■ Work to be completed ■
From the entries below, copy every line holding the word "other".

Image comparison data
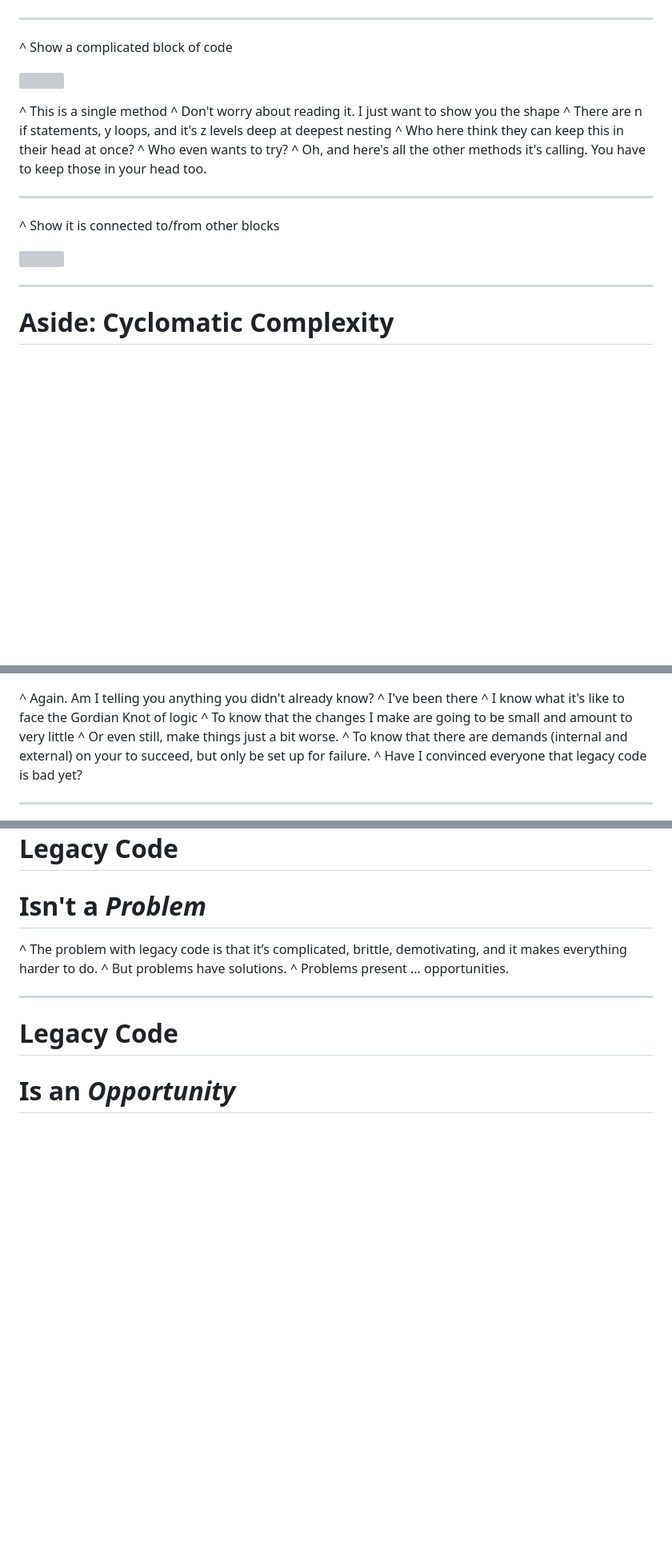
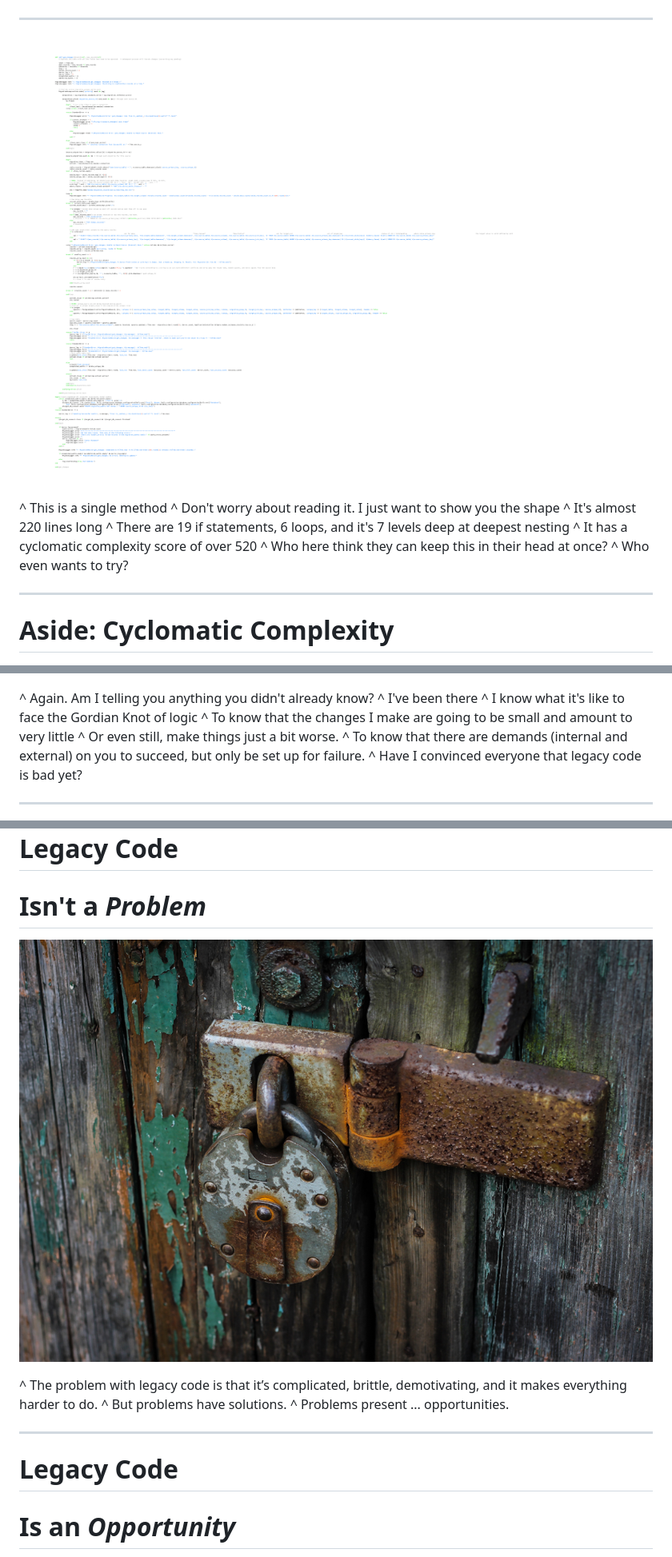
Before and after one commit to samullen/presentations, a Markdown page: the_problem_with_legacy_code/presentation.md, 3 parts joined by grey strips. Shown at 80% size. Rendered like a GitHub page; pictures changed too: the_problem_with_legacy_code/old_lock.jpg (added), the_problem_with_legacy_code/ugly_code.png (added); blank space fills up the shorter version; grey boxes are pictures that could not be loaded.

```diff
--- a/the_problem_with_legacy_code/presentation.md
+++ b/the_problem_with_legacy_code/presentation.md
@@ -128,23 +134,15 @@ theme: Scherzkeks, 7
 
 ---
 
-^ Show a complicated block of code
-
-![](example.jpb)
+![fit](ugly_code.png)
 
 ^ This is a single method
 ^ Don't worry about reading it. I just want to show you the shape
-^ There are n if statements, y loops, and it's z levels deep at deepest nesting
+^ It's almost 220 lines long
+^ There are 19 if statements, 6 loops, and it's 7 levels deep at deepest nesting
+^ It has a cyclomatic complexity score of over 520
 ^ Who here think they can keep this in their head at once?
 ^ Who even wants to try?
-^ Oh, and here's all the other methods it's calling. You have to keep those in
-your head too.
-
----
-
-^ Show it is connected to/from other blocks
-
-![](example.jpg)
 
 ---
 
@@ -304,7 +319,7 @@ your head too.
 ^ I know what it's like to face the Gordian Knot of logic
 ^ To know that the changes I make are going to be small and amount to very little
 ^ Or even still, make things just a bit worse.
-^ To know that there are demands (internal and external) on your to succeed, but only be set up for failure.
+^ To know that there are demands (internal and external) on you to succeed, but only be set up for failure.
 ^ Have I convinced everyone that legacy code is bad yet?
 
 ---
@@ -331,6 +346,8 @@ your head too.
 # **Legacy Code**
 # Isn't a *Problem*
 
+![left](old_lock.jpg)
+
 ^ The problem with legacy code is that it’s complicated, brittle, demotivating, and it makes everything harder to do.
 ^ But problems have solutions.
 ^ Problems present ... opportunities.
```
Also changed, not shown: other parts of the_problem_with_legacy_code/presentation.md (+96 -64 lines), 3 other files.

■ Task result ■
-^ Oh, and here's all the other methods it's calling. You have to keep those in
-^ Show it is connected to/from other blocks
Also changed, not shown: other parts of the_problem_with_legacy_code/presentation.md (+96 -64 lines), 3 other files.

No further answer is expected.